*Task objective*
Your job is to return the whole listing unchanged while skipping its images.
----
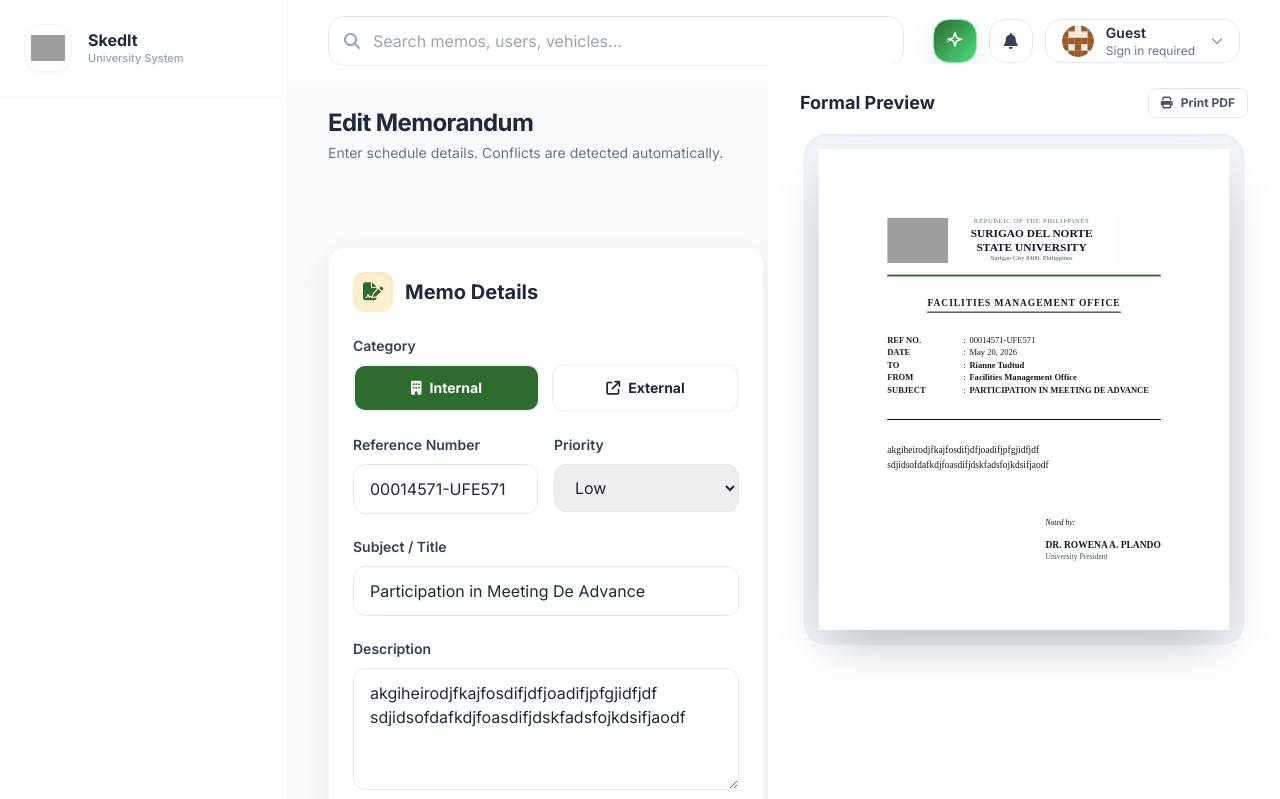
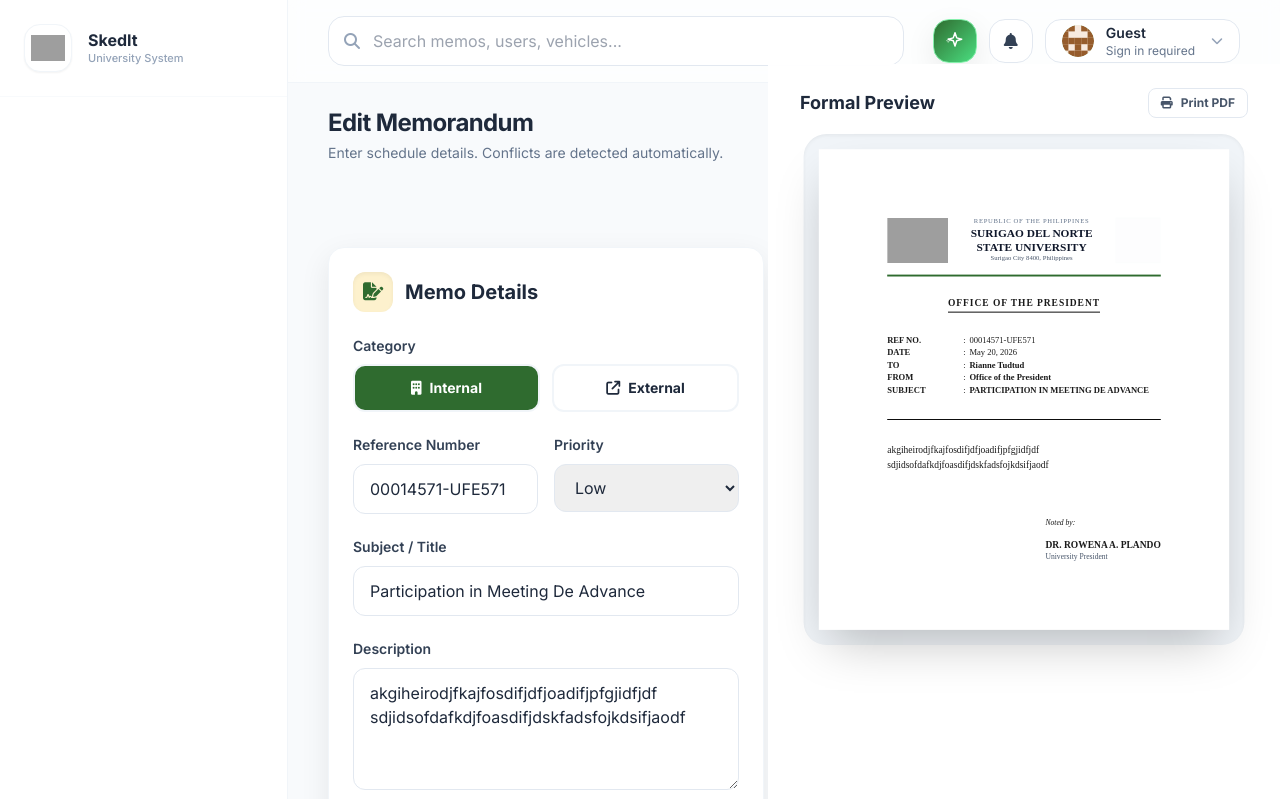
Before and after one commit to programmertud/memotrack, a Django app: page /memos/2/edit/ in a window 1280 px wide. Shown: the top 799 px of the page. Run offline with Django 5.2, Linux system fonts and the light colour scheme; data comes from the database, SQL or seed files in the repository; data that the repository does not hold is empty; some libraries are stand-ins or nearby versions; grey boxes are pictures that could not be loaded.

Commit message:
Change Facilities Management Office to Office of the President in preview

```diff
--- a/memos/templates/memos/memo_form.html
+++ b/memos/templates/memos/memo_form.html
@@ -600,7 +600,7 @@
             </div>
 
             <div class="text-center mb-6">
-              <h3 class="text-[10px] font-bold uppercase tracking-widest border-b border-black inline-block pb-0.5">FACILITIES MANAGEMENT OFFICE</h3>
+              <h3 class="text-[10px] font-bold uppercase tracking-widest border-b border-black inline-block pb-0.5">OFFICE OF THE PRESIDENT</h3>
             </div>
 
             <div class="grid grid-cols-[80px_1fr] gap-y-0.5 text-[9px] mb-6">
@@ -611,7 +611,7 @@
               <div class="font-bold uppercase">TO</div>
               <div class="flex gap-1">: <span class="font-bold" x-text="employees_text || 'All Faculty Members & Students'"></span></div>
               <div class="font-bold uppercase">FROM</div>
-              <div class="flex gap-1">: <span class="font-bold">Facilities Management Office</span></div>
+              <div class="flex gap-1">: <span class="font-bold">Office of the President</span></div>
               <div class="font-bold uppercase">SUBJECT</div>
               <div class="flex gap-1">: <span class="font-bold uppercase" x-text="title || 'MEMORANDUM TITLE'"></span></div>
             </div>
```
----
*Solution to this task*
Before and after one commit to programmertud/memotrack, a Django app: page /memos/2/edit/ in a window 1280 px wide. Shown: the top 799 px of the page. Run offline with Django 5.2, Linux system fonts and the light colour scheme; data comes from the database, SQL or seed files in the repository; data that the repository does not hold is empty; some libraries are stand-ins or nearby versions; grey boxes are pictures that could not be loaded.

Commit message:
Change Facilities Management Office to Office of the President in preview

```diff
--- a/memos/templates/memos/memo_form.html
+++ b/memos/templates/memos/memo_form.html
@@ -600,7 +600,7 @@
             </div>
 
             <div class="text-center mb-6">
-              <h3 class="text-[10px] font-bold uppercase tracking-widest border-b border-black inline-block pb-0.5">FACILITIES MANAGEMENT OFFICE</h3>
+              <h3 class="text-[10px] font-bold uppercase tracking-widest border-b border-black inline-block pb-0.5">OFFICE OF THE PRESIDENT</h3>
             </div>
 
             <div class="grid grid-cols-[80px_1fr] gap-y-0.5 text-[9px] mb-6">
@@ -611,7 +611,7 @@
               <div class="font-bold uppercase">TO</div>
               <div class="flex gap-1">: <span class="font-bold" x-text="employees_text || 'All Faculty Members & Students'"></span></div>
               <div class="font-bold uppercase">FROM</div>
-              <div class="flex gap-1">: <span class="font-bold">Facilities Management Office</span></div>
+              <div class="flex gap-1">: <span class="font-bold">Office of the President</span></div>
               <div class="font-bold uppercase">SUBJECT</div>
               <div class="flex gap-1">: <span class="font-bold uppercase" x-text="title || 'MEMORANDUM TITLE'"></span></div>
             </div>
```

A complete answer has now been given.